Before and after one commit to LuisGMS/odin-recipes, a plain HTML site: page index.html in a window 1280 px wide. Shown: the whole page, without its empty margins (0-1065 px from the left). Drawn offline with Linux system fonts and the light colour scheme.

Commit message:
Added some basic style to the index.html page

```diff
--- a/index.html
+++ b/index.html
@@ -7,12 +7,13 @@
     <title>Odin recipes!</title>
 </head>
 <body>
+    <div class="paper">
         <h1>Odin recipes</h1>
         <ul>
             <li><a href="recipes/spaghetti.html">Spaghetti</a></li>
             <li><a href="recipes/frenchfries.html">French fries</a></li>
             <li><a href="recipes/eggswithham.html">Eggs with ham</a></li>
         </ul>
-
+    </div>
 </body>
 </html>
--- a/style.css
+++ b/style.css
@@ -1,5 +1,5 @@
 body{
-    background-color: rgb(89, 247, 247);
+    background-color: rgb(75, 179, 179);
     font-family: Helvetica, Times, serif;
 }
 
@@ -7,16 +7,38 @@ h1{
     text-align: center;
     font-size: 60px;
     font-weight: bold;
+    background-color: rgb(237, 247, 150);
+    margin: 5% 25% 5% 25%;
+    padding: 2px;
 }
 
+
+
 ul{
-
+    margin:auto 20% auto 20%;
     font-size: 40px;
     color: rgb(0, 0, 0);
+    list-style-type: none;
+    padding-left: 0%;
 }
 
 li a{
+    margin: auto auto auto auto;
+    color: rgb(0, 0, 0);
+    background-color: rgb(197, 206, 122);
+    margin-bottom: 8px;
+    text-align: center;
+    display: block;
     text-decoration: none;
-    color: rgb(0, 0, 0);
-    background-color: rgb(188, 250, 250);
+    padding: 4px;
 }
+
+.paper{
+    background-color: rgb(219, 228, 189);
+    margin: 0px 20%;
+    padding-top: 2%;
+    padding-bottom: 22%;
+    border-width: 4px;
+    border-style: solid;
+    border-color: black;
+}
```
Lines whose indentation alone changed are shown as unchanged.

### Activity
Every record above needs to be restated exactly.

### Your solution
Before and after one commit to LuisGMS/odin-recipes, a plain HTML site: page index.html in a window 1280 px wide. Shown: the whole page, without its empty margins (0-1065 px from the left). Drawn offline with Linux system fonts and the light colour scheme.

Commit message:
Added some basic style to the index.html page

```diff
--- a/index.html
+++ b/index.html
@@ -7,12 +7,13 @@
     <title>Odin recipes!</title>
 </head>
 <body>
+    <div class="paper">
         <h1>Odin recipes</h1>
         <ul>
             <li><a href="recipes/spaghetti.html">Spaghetti</a></li>
             <li><a href="recipes/frenchfries.html">French fries</a></li>
             <li><a href="recipes/eggswithham.html">Eggs with ham</a></li>
         </ul>
-
+    </div>
 </body>
 </html>
--- a/style.css
+++ b/style.css
@@ -1,5 +1,5 @@
 body{
-    background-color: rgb(89, 247, 247);
+    background-color: rgb(75, 179, 179);
     font-family: Helvetica, Times, serif;
 }
 
@@ -7,16 +7,38 @@ h1{
     text-align: center;
     font-size: 60px;
     font-weight: bold;
+    background-color: rgb(237, 247, 150);
+    margin: 5% 25% 5% 25%;
+    padding: 2px;
 }
 
+
+
 ul{
-
+    margin:auto 20% auto 20%;
     font-size: 40px;
     color: rgb(0, 0, 0);
+    list-style-type: none;
+    padding-left: 0%;
 }
 
 li a{
+    margin: auto auto auto auto;
+    color: rgb(0, 0, 0);
+    background-color: rgb(197, 206, 122);
+    margin-bottom: 8px;
+    text-align: center;
+    display: block;
     text-decoration: none;
-    color: rgb(0, 0, 0);
-    background-color: rgb(188, 250, 250);
+    padding: 4px;
 }
+
+.paper{
+    background-color: rgb(219, 228, 189);
+    margin: 0px 20%;
+    padding-top: 2%;
+    padding-bottom: 22%;
+    border-width: 4px;
+    border-style: solid;
+    border-color: black;
+}
```
Lines whose indentation alone changed are shown as unchanged.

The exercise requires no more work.